Marion resident seeks cap on elected positions held
Marion residents should be wary of a concentration of power in the town’s government. That’s what resident Ted North thinks, and it’s what he said he’s trying to prevent with a vote at Town Meeting in May.
North collected the 10 required signatures to get a citizen's petition on the Town Meeting agenda, and voters will get the chance to approve his bylaw on May 14.
His petition would limit town employees and elected officials from holding multiple elected positions. The proposed bylaw would also prohibit town employees from serving as selectmen, and if a selectman leaves the board, he or she would be required to wait a full year before being eligible to take any other town job.
Currently, Select Chair Jody Dickerson is also the head of the Recreation Department, while Selectman Norm Hills also holds a position on the Planning Board.
“[The petition] precludes the concentration of power,” North said.
One specific example he gave was regarding Hills and the Complete Streets program. Complete Streets is a state program that helps municipalities pay for improvements to local roads. The Planning Board, which Hills is a member of, explored the program before recommending it to the Board of Selectmen.
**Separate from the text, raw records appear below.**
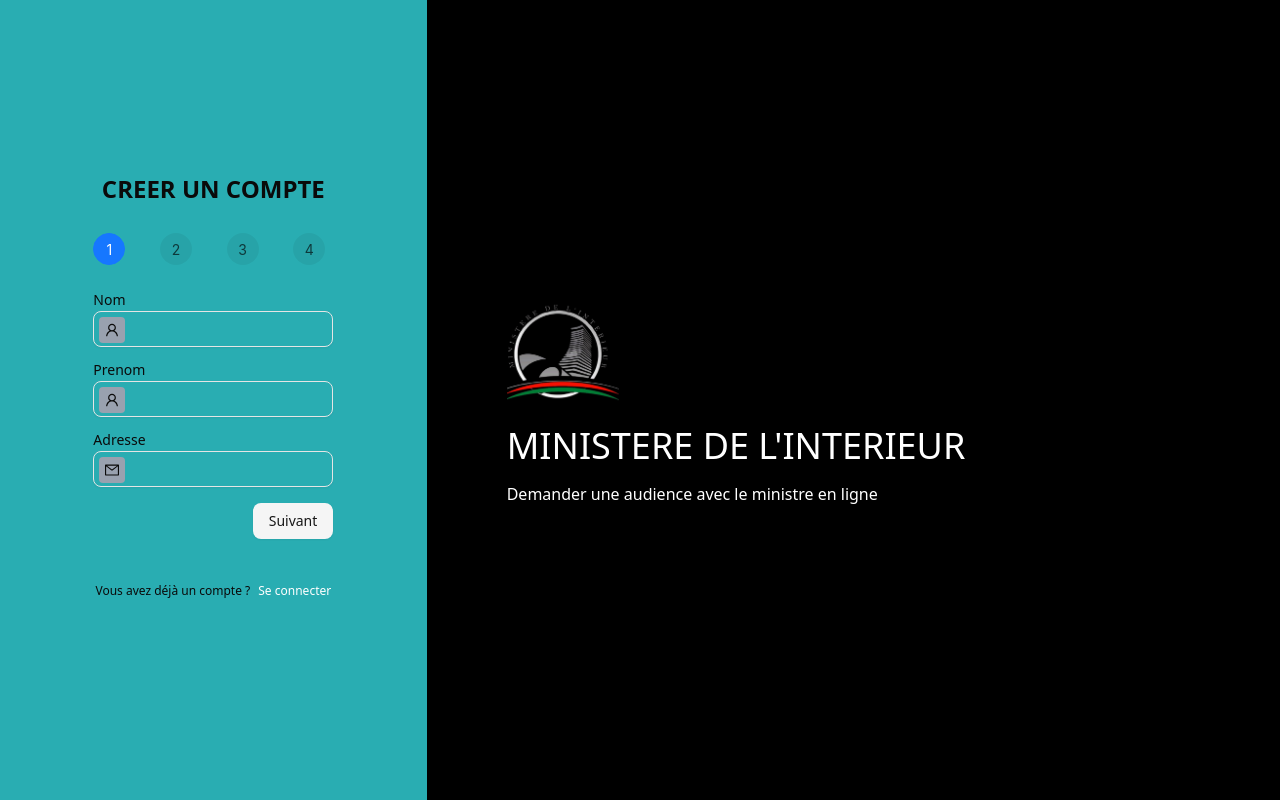
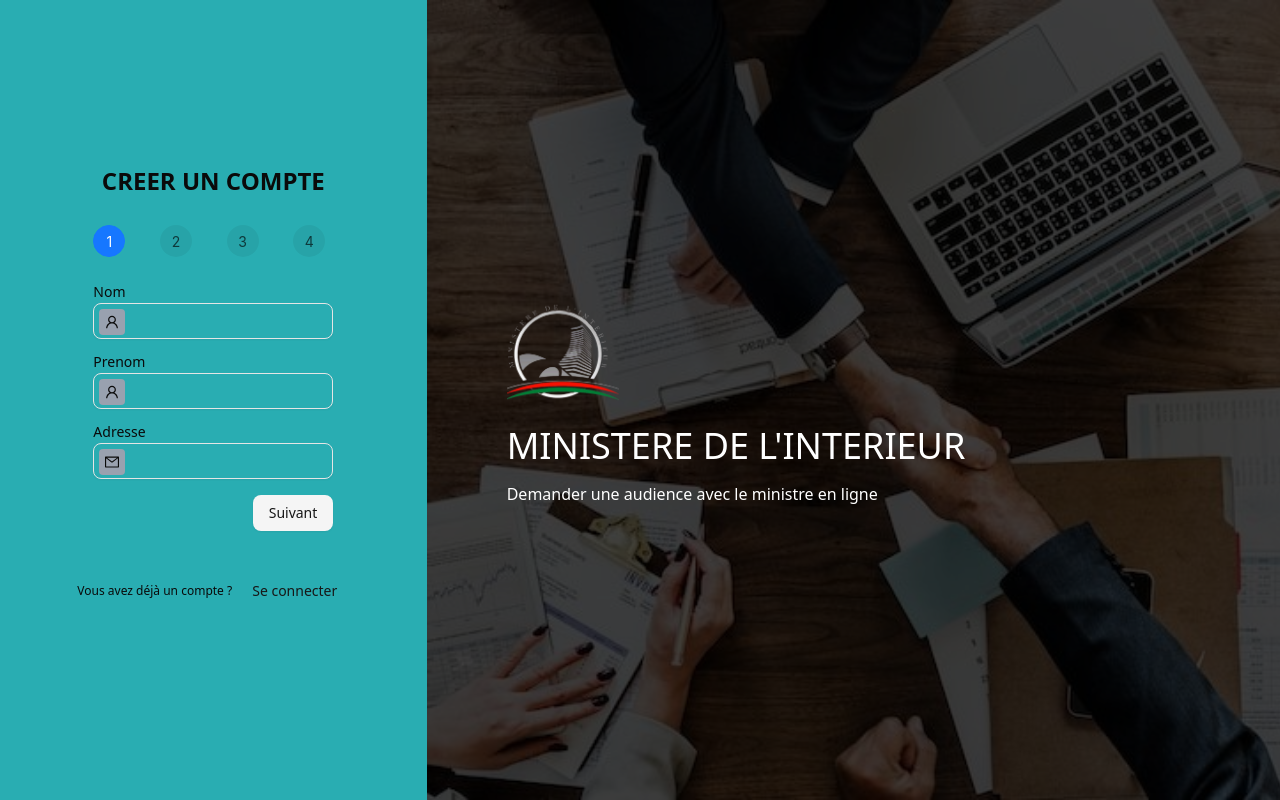
Before and after one commit to fiderana19/mid-frontend, a React (Vite) app: page /signup in a window 1280 px wide. Built offline with nearby package versions, Linux system fonts and the light colour scheme; no server answers.

Commit message:
feat: Optimized some source code

```diff
--- a/src/components/Dashboard/AudienceChart.tsx
+++ b/src/components/Dashboard/AudienceChart.tsx
@@ -36,7 +36,7 @@ const AudienceChart: React.FunctionComponent = () => {
     return(
         <div className="rounded border shadow-md bg-white  p-4 h-full">
             <div className="text-lg font-latobold">AUDIENCES</div>
-            {isLoading && <div className="my-4 max-w-max mx-auto"> <LoadingOutlined className="text-5xl" /></div>}
+            {isLoading  && <div className="my-4 max-w-max mx-auto"> <LoadingOutlined className="text-5xl" /></div>}
             {
                 chartData &&
                 <ReactApexChart
--- a/src/index.css
+++ b/src/index.css
@@ -5,12 +5,12 @@
 
 @theme {
   --color-primary-custom: #29ADB2;
-  --color-second-custom: #29ADB2;
-  --color-third-custom: #29ADB2;
-  --color-four-custom: #29ADB2;
-  --color-five-custom: #29ADB2;
-  --color-six-custom: #29ADB2;
-  --color-seven-custom: #29ADB2;
+  --color-second-custom: #508C9B;
+  --color-third-custom: #8ed1fc;
+  --color-four-custom: #EEEEEE;
+  --color-five-custom: #468585;
+  --color-six-custom: #7FC8A9;
+  --color-seven-custom: #E5E4E2;
 }
 
 @theme inline {
@@ -134,6 +134,11 @@
     color: white;
 }
 
+
+.low-bg-opacity {
+    background: rgba(0,0,0,.75);
+}
+
 @font-face {
     font-family: 'Geist';
     src: url('./fonts/Geist-VariableFont_wght.ttf') format('truetype');
--- a/src/pages/LoginPage.tsx
+++ b/src/pages/LoginPage.tsx
@@ -32,7 +32,7 @@ const LoginPage: React.FC = () => {
             <div className='sm:flex block justify-between'>
                 <div className="lg:w-2/3 sm:w-1/2 w-full bg-transparent relative">
                     <img src={Bg} alt="" className='-z-50 absolute w-full h-full object-cover' />
-                    <div className='z-50 flex flex-col justify-center h-screen bg-black opacity-45'>
+                    <div className='z-50 flex flex-col justify-center h-screen low-bg-opacity'>
                         <div className='text-white lg:px-20 sm:px-10 px-4'>
                             <img src={MidLogo} alt='Logo du ministere' className='w-28 h-28 object-cover' />
                             <div className='text-4xl font-latobold mt-5 mb-4'>MINISTERE DE L'INTERIEUR</div>
@@ -43,8 +43,8 @@ const LoginPage: React.FC = () => {
                         </div>
                     </div>
                 </div>
-                <div className='lg:w-1/3 sm:w-1/2 w-full bg-second-custom h-screen text-center py-5 sm:px-10 px-4 flex flex-col justify-center'>
-                    <div className='text-2xl font-latobold mb-10'>Connexion à votre compte</div>
+                <div className='lg:w-1/3 sm:w-1/2 w-full bg-primary-custom h-screen text-center py-5 sm:px-10 px-4 flex flex-col justify-center'>
+                    <div className='text-2xl font-semibold mb-10'>Connexion à votre compte</div>
                     <form onSubmit={loginSubmit(handleLoginUser)}>
                         <div className='w-64 mx-auto'>
                             <Label htmlFor='email' className='mb-1'>Adresse mail </Label>
@@ -55,7 +55,7 @@ const LoginPage: React.FC = () => {
                                     render={({
                                         field: { value, onChange, onBlur }
                                     }) => (
-                                        <Input value={value} onChange={onChange} onBlur={onBlur} className={`${errors.email ? 'border border-red-500 text-red-500' : ''} pl-10`} />
+                                        <Input value={value} onChange={onChange} onBlur={onBlur} className={`${errors.email && 'border border-red-500 text-red-500'} pl-10`} />
                                     )}
                                 />
                                 <MailOutlined className="absolute top-1.5 left-1.5 bg-gray-400 text-white p-1.5 rounded text-sm" />
@@ -85,7 +85,7 @@ const LoginPage: React.FC = () => {
                                 }
                             </div>
                             {errors.password && <div className='text-xs text-red-500 text-left w-full'>{ errors.password.message }</div>}
-                            <Button variant={'secondary'} size={'lg'} disabled={isSubmitting ? true : false } className={`${isSubmitting ? 'cursor-not-allowed' : ''} w-full mt-4`} type='submit'>{ isSubmitting && <LoadingOutlined /> }  SE CONNECTER</Button>
+                            <Button variant={'secondary'} size={'lg'} disabled={isSubmitting } className={`${isSubmitting && 'cursor-not-allowed'} w-full mt-4`} type='submit'>{ isSubmitting && <LoadingOutlined /> }  SE CONNECTER</Button>
                         </div>
                     </form>
                     <div className='text-xs mt-10 flex items-center mx-auto max-w-max gap-2'>
--- a/src/pages/Signup.tsx
+++ b/src/pages/Signup.tsx
@@ -1,30 +1,29 @@
 import { Link } from 'react-router-dom';
 import MidLogo from '../assets/image/mid-logo.jpg';
 import Bg from '../assets/image/bg-login.jpeg';
-import { lazy, Suspense } from 'react';
+import React, { lazy, Suspense } from 'react';
 import { LoadingOutlined } from '@ant-design/icons';
+import { Button } from '@/components/ui/button';
 const SignupForm = lazy(() => import('./Signup/SignupForm'));
 
-function Signup() {
+const Signup: React.FC = () => {
     return(
         <div className='min-h-screen flex flex-col justify-center'>
             <div className='sm:flex block justify-between '>
-                <div className='lg:w-1/3 sm:w-1/2 w-full flex flex-col bg-second-custom h-screen text-center py-5 sm:px-10 px-4 justify-center'>
+                <div className='lg:w-1/3 sm:w-1/2 w-full flex flex-col bg-primary-custom h-screen text-center py-5 sm:px-10 px-4 justify-center'>
                     <Suspense fallback={<div className='text-center my-10'><LoadingOutlined className='text-5xl' /></div>}>
                         <SignupForm />
                     </Suspense>
-                    <div className='text-xs my-7 flex mx-auto max-w-max gap-2'>
+                    <div className='text-xs my-7 flex items-center mx-auto max-w-max gap-2'>
                         <div>Vous avez déjà un compte ?</div>
                         <Link to="/">
-                            <div className='text-white hover:underline'>
-                                Se connecter
-                            </div>
+                            <Button variant={'link'} size={'sm'}>Se connecter</Button>
                         </Link>
                     </div>
                 </div>
                 <div className="lg:w-2/3 sm:w-1/2 w-full relative">
                     <img src={Bg} alt="" className='-z-50 absolute w-full h-full object-cover' />
-                    <div className='z-50 flex flex-col justify-center h-screen bg-black bg-opacity-45'>
+                    <div className='z-50 flex flex-col justify-center h-screen low-bg-opacity'>
                         <div className='text-white lg:px-20 sm:px-10 px-4'>
                             <img src={MidLogo} alt='Logo du ministere' className='w-28 h-28 object-cover' />
                             <div className='text-4xl font-latobold mt-5 mb-4'>MINISTERE DE L'INTERIEUR</div>
```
The selectmen, which Hills is also a member of, voted to approve participation in Complete Streets.
“It’s not a particularly good situation for the taxpayers of Marion to have a single individual making a decision on one board, and then being on another board ratifying it,” North said.
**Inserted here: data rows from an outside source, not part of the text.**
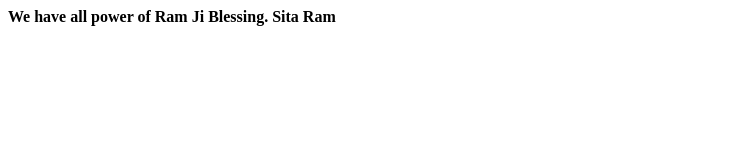
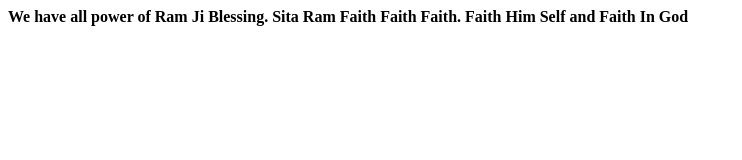
Before and after one commit to Lalatendu007/newrepo, a plain HTML site: page index.html in a window 1280 px wide. Shown: the whole page, without its empty margins (0-742 px from the left). Drawn offline with Linux system fonts and the light colour scheme.

Commit message:
add 3rd qute

```diff
--- a/index.html
+++ b/index.html
@@ -4,5 +4,6 @@
 </head>
 <body>
 	<b>We have all power of Ram Ji Blessing. Sita Ram</b>
+	<b>Faith Faith Faith. Faith Him Self and Faith In God</b>
 </body>
 </html>
```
According to the State Ethics Office, however, unless a person or his/her immediate family stands to benefit financially, there is not technically a conflict of interest.
As for Hills, he doesn’t disagree that having someone hold multiple offices could be a problem.
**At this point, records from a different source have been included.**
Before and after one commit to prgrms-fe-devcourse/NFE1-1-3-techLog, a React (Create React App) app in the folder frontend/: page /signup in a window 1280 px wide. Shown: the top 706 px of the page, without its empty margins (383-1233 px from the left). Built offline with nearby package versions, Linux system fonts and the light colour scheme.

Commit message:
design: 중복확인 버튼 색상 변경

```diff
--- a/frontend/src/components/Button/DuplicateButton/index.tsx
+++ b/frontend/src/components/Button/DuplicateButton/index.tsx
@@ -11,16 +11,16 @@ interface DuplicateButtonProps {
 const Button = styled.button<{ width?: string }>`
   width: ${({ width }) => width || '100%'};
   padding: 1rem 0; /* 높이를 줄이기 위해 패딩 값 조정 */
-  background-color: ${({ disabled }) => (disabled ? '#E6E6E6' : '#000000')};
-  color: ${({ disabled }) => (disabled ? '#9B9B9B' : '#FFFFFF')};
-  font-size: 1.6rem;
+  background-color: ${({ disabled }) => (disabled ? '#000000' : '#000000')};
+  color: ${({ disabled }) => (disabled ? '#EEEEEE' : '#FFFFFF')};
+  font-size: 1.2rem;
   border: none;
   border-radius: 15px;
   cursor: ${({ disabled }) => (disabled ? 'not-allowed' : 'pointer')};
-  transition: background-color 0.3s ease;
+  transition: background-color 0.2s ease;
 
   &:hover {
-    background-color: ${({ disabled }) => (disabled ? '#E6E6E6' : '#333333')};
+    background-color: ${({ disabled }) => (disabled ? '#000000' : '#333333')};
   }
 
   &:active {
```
“I’m not sure the town has been mis-served by having people on more than one board,” he said. “But there’s no doubt it could be used detrimentally.”
However, he notes that in a town of Marion's size, it can be hard to get people involved.
“The real challenge for small towns is getting knowledgeable, interested people to get involved,” Hills said. “There are not a lot of people beating down the doors to be on the Conservation Commission.”
Currently, the Conservation Commission is looking for associate members to fill out its board. There are also no contested races in the upcoming town election aside from the Board of Selectmen and Board of Assessors races.
Hills added, however, that serving on multiple boards has given him the knowledge and experience to do his jobs in town successfully.
“I know a lot about the town, I’ve gotten to know who the people are, who does what, the condition of the infrastructure,” he said. “It definitely helps.”
As far as selectmen like Dickerson who are employed by the town, the State Ethics Office allows appointed town employees to serve on the Board of Selectmen as long as they comply with the state’s criteria, including not being allowed to act on matters that directly pertain to the department that employs them.
Dickerson, Hills noted, recuses himself from votes or discussion regarding the Recreation Department.
Additionally, if a board member thinks that there could be the appearance of a conflict of interest for whatever reason, that person could file a disclosure with the town clerk’s office.
Hills said he did this once as a member of the Conservation Commission. While not a direct abutter to the property in question, he was just one property away. While he said this is the only time he’s filed a disclosure, he wouldn’t necessarily be opposed to doing it more often.
“I don’t think there’s been a situation where it’s been a problem, but I’m open to suggestions,” he said. “I definitely don’t want a conflict of interest, or the appearance of one which is just as bad.”
Neither Marion or Mattapoisett currently have a similar bylaw, though Wareham prohibits elected officials to be employed by the town while in office. Additionally, elected officials must wait 30 days after leaving office before being eligible for town employment.